Apostle St John the Evangelist was the son of Zebedee, and brother of James and the presumed author of the fourth gospel and, by tradition, of the Apocalypse. He was one of the first to be called to follow Christ. He appears with Peter and James in the scene of the Transfiguration. At the Last Supper he is shown leaning his head on the breast of Christ, from the tradition that identified him with 'the disciple whom Jesus loved'. The Agony in the Garden shows him asleep with Peter and James, while Christ prays. In one version of the Crucifixion John and the Virgin are seen standing alone at the foot of the cross. He is shown among the figures at the Descent from the Cross, the lamentation (Pietà) that followed and at the Entombment. John appears at the Death of the Virgin and her Assumption because the apocryphal writings on which the scenes are based were ascribed to him. During the apostolic ministry John often accompanied the apostle Peter. He was traditionally identified with John who was exiled to the island of Patmos, where he wrote the book of Revelation. He was believed to have died at Ephesus at a great age.
Apostle St John the Evangelist in Art
John's attributes are a book or scroll, in allusion to his writings, an eagle which may hold a pen or inkhorn in its beak, a chalice from which a snake emerges, a cauldron and a palm - not the martyr's but one belonging to the Virgin and handed on to John at her death; he holds it only in scenes relating to her. John may be represented in two distinct ways: as the apostle he is young, sometimes rather effeminate and graceful, typically with long, flowing, curly hair, and is beardless; or in complete contrast as the evangelist, he is an aged greybeard. Among his inscriptions the commonest are 'Passus sub Pontio Pilato' - 'He suffered under Pontius Pilate', from the Apostles' Creed; 'In principio erat verbum' - 'In the beginning was the Word' (John 1:1); 'Lignum vitae afferens fructus' - 'The tree of life which yields (twelve crops of) fruit' (Rev. 22:2).
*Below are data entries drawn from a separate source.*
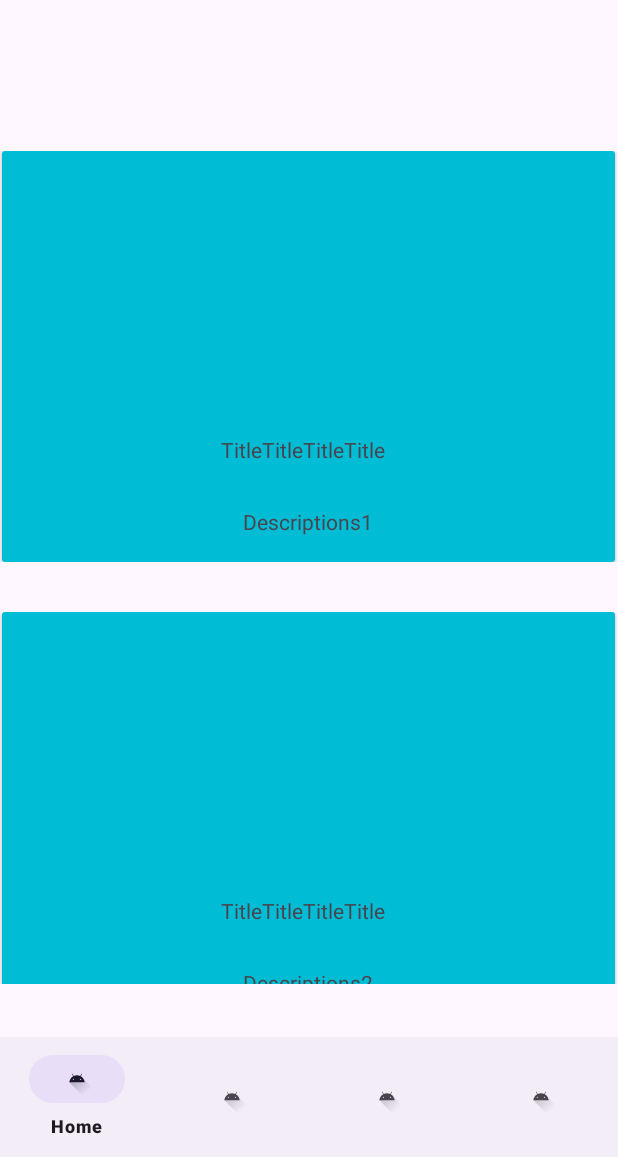
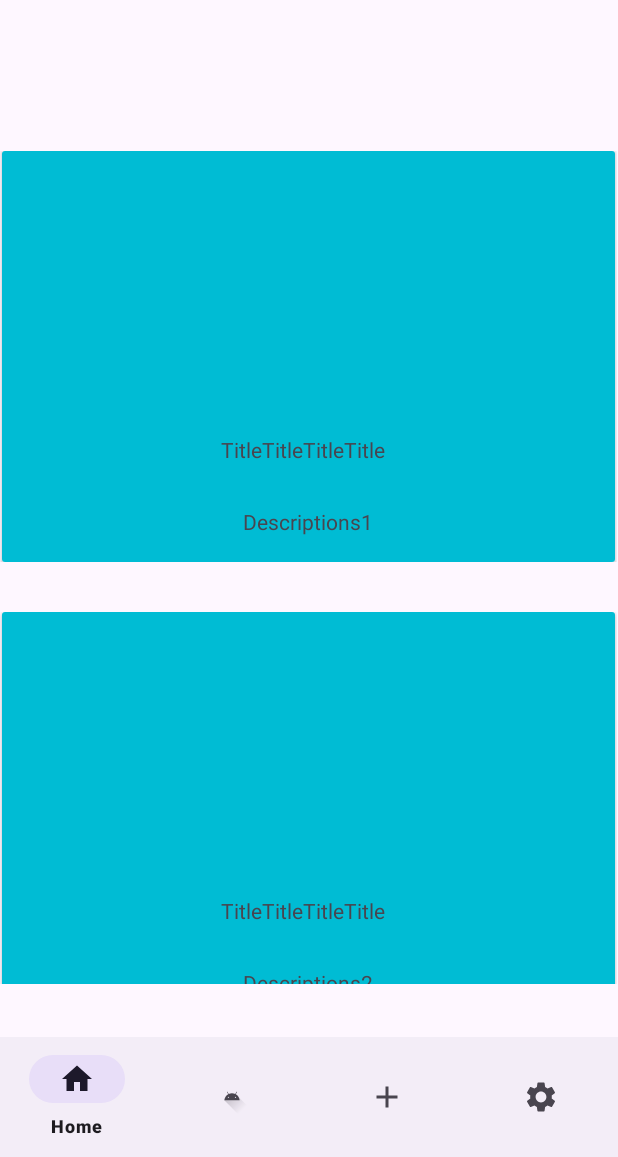
Before and after one commit to 8xbit/AndroidPodcast, an Android app: the screen it shows after launch (MainActivity), on a phone screen of 412 x 824 dp, the part 79-1236 px from its top. Run offline under Robolectric (Android 15) with nearby library versions, the phone set to English and light mode, and no system bars.

Commit message:
Bottom menu done in main

```diff
--- a/app/src/main/java/com/example/podcatsapp/view/MainActivity.java
+++ b/app/src/main/java/com/example/podcatsapp/view/MainActivity.java
@@ -1,5 +1,6 @@
 package com.example.podcatsapp.view;
 
+import android.content.Intent;
 import android.os.Bundle;
 
 import androidx.appcompat.app.AppCompatActivity;
@@ -11,19 +12,18 @@ import com.example.podcatsapp.R;
 import com.example.podcatsapp.controller.PublicationsAdapter;
 import com.example.podcatsapp.model.Category;
 import com.example.podcatsapp.model.Publication;
-import com.google.android.material.navigation.NavigationBarView;
+import com.google.android.material.bottomnavigation.BottomNavigationView;
 
 import java.util.ArrayList;
 
 public class MainActivity extends AppCompatActivity {
-
     @Override
     protected void onCreate(Bundle savedInstanceState) {
         super.onCreate(savedInstanceState);
         setContentView(R.layout.activity_main);
         // Lookup the recyclerview in activity layout
         RecyclerView rvPublications = (RecyclerView) findViewById(R.id.rec_view);
-
+        BottomNavigationView bottomNavigationView = findViewById(R.id.bottom_navigation);
 
         // Initialize contacts
         ArrayList<Publication>  pubList= new ArrayList<>();
@@ -50,20 +50,42 @@ public class MainActivity extends AppCompatActivity {
         pubList.add(p9);
         pubList.add(p10);
 
-
         // Create adapter passing in the sample user data
         PublicationsAdapter adapter = new PublicationsAdapter(pubList);
         // Attach the adapter to the recyclerview to populate items
         rvPublications.setAdapter(adapter);
+        // Set layout manager to position the items
+        rvPublications.setLayoutManager(new LinearLayoutManager(this));
 
 
-        // Set layout manager to position the items
-        rvPublications.setLayoutManager(new LinearLayoutManager(this));
-        // Set layout manager to position the items
-        //GridLayoutManager layoutManager = new GridLayoutManager(this, 2, GridLayoutManager.VERTICAL, false);
-        //rvPublications.setLayoutManager(layoutManager);
+
 
         // Bottom menu
+        // why is not working with swich case ?
+        bottomNavigationView.setOnNavigationItemSelectedListener(item -> {
+            int id = item.getItemId();
+            if (id == R.id.item_home) {
+                return true; // Already on Home
+            } else if (id == R.id.item_videos) {
+             Intent   intent = new Intent(MainActivity.this, PlayerActivity.class);
+                startActivity(intent);
+                return true;
+            } else if (id == R.id.item_upload) {
+                Intent   intent = new Intent(MainActivity.this, PlayerActivity.class);
+                startActivity(intent);
+                return true;
+            }else if (id== R.id.item_setting) {
+                Intent  intent = new Intent(MainActivity.this, SettingsActivity.class);
+                startActivity(intent);
+                return true;
+            }
+            return false; // If no item matches, return false
+        });
+
+
+        bottomNavigationView.setSelectedItemId(R.id.item_home);
+
+
 
 
     }//
--- a/app/src/main/java/com/example/podcatsapp/view/Player.java
+++ b/app/src/main/java/com/example/podcatsapp/view/PlayerActivity.java
@@ -2,15 +2,11 @@ package com.example.podcatsapp.view;
 
 import android.os.Bundle;
 
-import androidx.activity.EdgeToEdge;
 import androidx.appcompat.app.AppCompatActivity;
-import androidx.core.graphics.Insets;
-import androidx.core.view.ViewCompat;
-import androidx.core.view.WindowInsetsCompat;
 
 import com.example.podcatsapp.R;
 
-public class Player extends AppCompatActivity {
+public class PlayerActivity extends AppCompatActivity {
 
     @Override
     protected void onCreate(Bundle savedInstanceState) {
--- a/app/src/main/java/com/example/podcatsapp/view/Upload.java
+++ b/app/src/main/java/com/example/podcatsapp/view/SettingsActivity.java
@@ -10,12 +10,12 @@ import androidx.core.view.WindowInsetsCompat;
 
 import com.example.podcatsapp.R;
 
-public class Upload extends AppCompatActivity {
+public class SettingsActivity extends AppCompatActivity {
 
     @Override
     protected void onCreate(Bundle savedInstanceState) {
         super.onCreate(savedInstanceState);
-        setContentView(R.layout.activity_upload);
+        setContentView(R.layout.activity_settings);
 
     }
 }
--- /dev/null
+++ b/app/src/main/res/drawable/baseline_add_24.xml
@@ -0,0 +1,5 @@
+<vector xmlns:android="http://schemas.android.com/apk/res/android" android:height="24dp" android:tint="#000000" android:viewportHeight="24" android:viewportWidth="24" android:width="24dp">
+
+    <path android:fillColor="@android:color/white" android:pathData="M19,13h-6v6h-2v-6H5v-2h6V5h2v6h6v2z"/>
+
+</vector>
--- /dev/null
+++ b/app/src/main/res/drawable/baseline_home_24.xml
@@ -0,0 +1,5 @@
+<vector xmlns:android="http://schemas.android.com/apk/res/android" android:height="24dp" android:tint="#000000" android:viewportHeight="24" android:viewportWidth="24" android:width="24dp">
+
+    <path android:fillColor="@android:color/white" android:pathData="M10,20v-6h4v6h5v-8h3L12,3 2,12h3v8z"/>
+
+</vector>
--- /dev/null
+++ b/app/src/main/res/drawable/baseline_settings_24.xml
@@ -0,0 +1,8 @@
+<vector xmlns:android="http://schemas.android.com/apk/res/android"
+    android:height="24dp" android:tint="#000000"
+    android:viewportHeight="24" android:viewportWidth="24" android:width="24dp">
+
+    <path android:fillColor="@android:color/white"
+        android:pathData="M19.14,12.94c0.04,-0.3 0.06,-0.61 0.06,-0.94c0,-0.32 -0.02,-0.64 -0.07,-0.94l2.03,-1.58c0.18,-0.14 0.23,-0.41 0.12,-0.61l-1.92,-3.32c-0.12,-0.22 -0.37,-0.29 -0.59,-0.22l-2.39,0.96c-0.5,-0.38 -1.03,-0.7 -1.62,-0.94L14.4,2.81c-0.04,-0.24 -0.24,-0.41 -0.48,-0.41h-3.84c-0.24,0 -0.43,0.17 -0.47,0.41L9.25,5.35C8.66,5.59 8.12,5.92 7.63,6.29L5.24,5.33c-0.22,-0.08 -0.47,0 -0.59,0.22L2.74,8.87C2.62,9.08 2.66,9.34 2.86,9.48l2.03,1.58C4.84,11.36 4.8,11.69 4.8,12s0.02,0.64 0.07,0.94l-2.03,1.58c-0.18,0.14 -0.23,0.41 -0.12,0.61l1.92,3.32c0.12,0.22 0.37,0.29 0.59,0.22l2.39,-0.96c0.5,0.38 1.03,0.7 1.62,0.94l0.36,2.54c0.05,0.24 0.24,0.41 0.48,0.41h3.84c0.24,0 0.44,-0.17 0.47,-0.41l0.36,-2.54c0.59,-0.24 1.13,-0.56 1.62,-0.94l2.39,0.96c0.22,0.08 0.47,0 0.59,-0.22l1.92,-3.32c0.12,-0.22 0.07,-0.47 -0.12,-0.61L19.14,12.94zM12,15.6c-1.98,0 -3.6,-1.62 -3.6,-3.6s1.62,-3.6 3.6,-3.6s3.6,1.62 3.6,3.6S13.98,15.6 12,15.6z"/>
+
+</vector>
--- a/app/src/main/res/menu/bottom_navigation_menu.xml
+++ b/app/src/main/res/menu/bottom_navigation_menu.xml
@@ -1,26 +1,21 @@
 <?xml version="1.0" encoding="utf-8"?>
 <menu xmlns:android="http://schemas.android.com/apk/res/android">
     <item
-        android:id="@+id/item_1"
-        android:enabled="true"
+        android:id="@+id/item_home"
+        android:icon="@drawable/baseline_home_24"
+        android:title="@string/menu_lbl_home" />
+
+    <item
+        android:id="@+id/item_videos"
         android:icon="@drawable/ic_launcher_foreground"
-        android:title="@string/menu_lbl_home"/>
+        android:title="@string/menu_lbl_video" />
     <item
-        android:id="@+id/item_2"
-        android:enabled="true"
-        android:icon="@drawable/ic_launcher_foreground"
-        android:title="@string/menu_lbl_video"/>
+        android:id="@+id/item_upload"
+        android:icon="@drawable/baseline_add_24"
+        android:title="@string/menu_lbl_upload" />
+
     <item
-        android:id="@+id/item_3"
-        android:enabled="true"
-        android:icon="@drawable/ic_launcher_foreground"
-        android:title="@string/menu_lbl_audio"/>
-    <item
-        android:id="@+id/item_4"
-        android:enabled="true"
-        android:icon="@drawable/ic_launcher_foreground"
-        android:title="@string/menu_lbl_setting"/>
-
-
-
+        android:id="@+id/item_setting"
+        android:icon="@drawable/baseline_settings_24"
+        android:title="@string/menu_lbl_setting" />
 </menu>
--- a/app/src/main/res/values/strings.xml
+++ b/app/src/main/res/values/strings.xml
@@ -3,5 +3,7 @@
     <string name="menu_lbl_home">Home</string>
     <string name="menu_lbl_video">Videos</string>
     <string name="menu_lbl_audio">Audio</string>
-    <string name="menu_lbl_setting">Settign</string>
+    <string name="menu_lbl_setting">settings</string>
+    <string name="menu_lbl_upload">Upload</string>
+
 </resources>
```
Also changed, not shown: app/src/main/AndroidManifest.xml (+7 -1 lines), app/src/main/java/com/example/podcatsapp/view/UploadActivity.java (added, +17 -0 lines), app/src/main/res/layout/activity_player.xml (+10 -1 lines), app/src/main/res/layout/activity_settings.xml (renamed from gradle/libs.versions.toml, +18 -20 lines).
The scenes from his life depicted in painting are The martyrdom of St John, St John on the island of Patmos writing the Revelation, The raising of Drusiana, St John changes sticks and stones into gold and jewels, St John drinking from the poisoned chalice, Death and ascension of St John.